Information given:
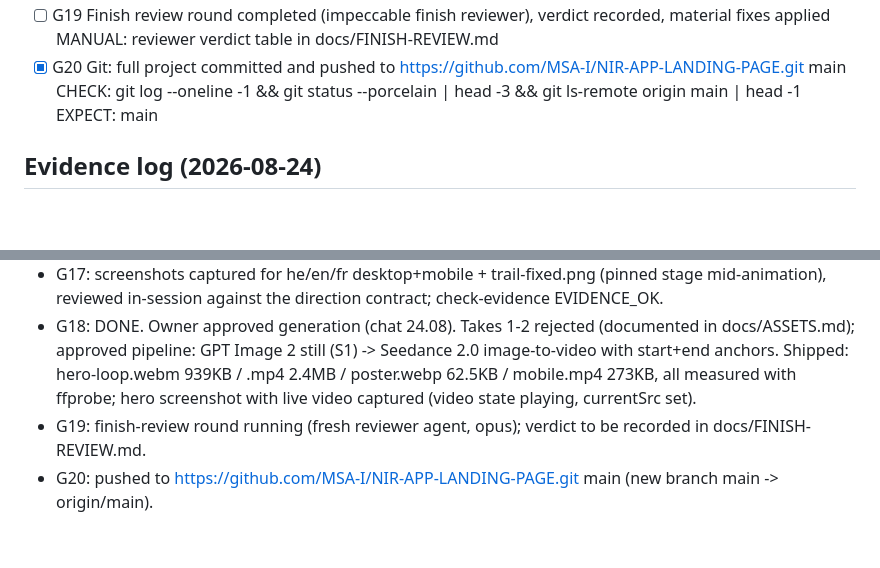
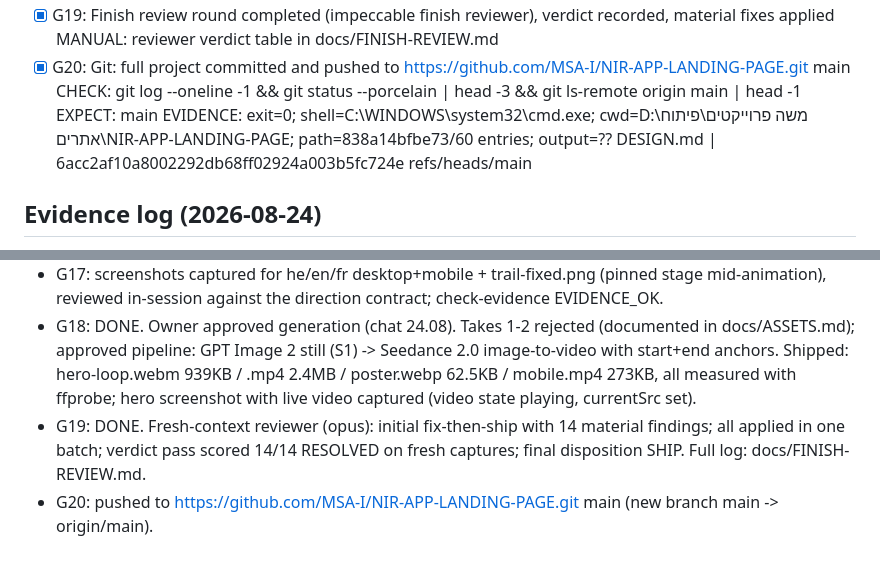
Before and after one commit to MSA-I/NIR-APP-LANDING-PAGE, a Markdown page: GATES.md, 2 parts joined by grey strips. GitHub-like rendering; blank space fills up the shorter version.

```diff
--- a/GATES.md
+++ b/GATES.md
@@ -72,14 +89,15 @@ Shell: bash (Git Bash, Windows). CWD: repo root.
   MANUAL: requires owner approval of storyboard + asset manifest before generation
-- [ ] G19 Finish review round completed (impeccable finish reviewer), verdict recorded, material fixes applied
+- [x] G19: Finish review round completed (impeccable finish reviewer), verdict recorded, material fixes applied
   MANUAL: reviewer verdict table in docs/FINISH-REVIEW.md
-- [x] G20 Git: full project committed and pushed to https://github.com/MSA-I/NIR-APP-LANDING-PAGE.git main
+- [x] G20: Git: full project committed and pushed to https://github.com/MSA-I/NIR-APP-LANDING-PAGE.git main
   CHECK: git log --oneline -1 && git status --porcelain | head -3 && git ls-remote origin main | head -1
   EXPECT: main
+  EVIDENCE: exit=0; shell=C:\WINDOWS\system32\cmd.exe; cwd=D:\משה פרוייקטים\פיתוח אתרים\NIR-APP-LANDING-PAGE; path=838a14bfbe73/60 entries; output=?? DESIGN.md | 6acc2af10a8002292db68ff02924a003b5fc724e	refs/heads/main
 
 ## Evidence log (2026-08-24)
 
 - G1..G16: npm run build clean; npm run verify => I18N_OK SEO_OK TOKENS_OK SECTIONS_OK PRICING_OK CLAIMS_OK RTL_OK BUDGET_OK (JS total 109.0KB gzip); node tests/e2e.mjs all => DEMO_OK ASSISTANT_OK ROI_OK LANG_OK OVERFLOW_OK REDUCED_OK A11Y_OK SCREENSHOTS_OK. Shell: Git Bash, repo root.
 - G17: screenshots captured for he/en/fr desktop+mobile + trail-fixed.png (pinned stage mid-animation), reviewed in-session against the direction contract; check-evidence EVIDENCE_OK.
 - G18: DONE. Owner approved generation (chat 24.08). Takes 1-2 rejected (documented in docs/ASSETS.md); approved pipeline: GPT Image 2 still (S1) -> Seedance 2.0 image-to-video with start+end anchors. Shipped: hero-loop.webm 939KB / .mp4 2.4MB / poster.webp 62.5KB / mobile.mp4 273KB, all measured with ffprobe; hero screenshot with live video captured (video state playing, currentSrc set).
-- G19: finish-review round running (fresh reviewer agent, opus); verdict to be recorded in docs/FINISH-REVIEW.md.
+- G19: DONE. Fresh-context reviewer (opus): initial fix-then-ship with 14 material findings; all applied in one batch; verdict pass scored 14/14 RESOLVED on fresh captures; final disposition SHIP. Full log: docs/FINISH-REVIEW.md.
 - G20: pushed to https://github.com/MSA-I/NIR-APP-LANDING-PAGE.git main (new branch main -> origin/main).
```
Also changed, not shown: other parts of GATES.md (+36 -19 lines), DESIGN.md (added, +75 -0 lines), docs/FINISH-REVIEW.md (+6 -2 lines).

The task: Only the number is wanted: how many lines of the data contain the word "fixes"?

Written solution: 2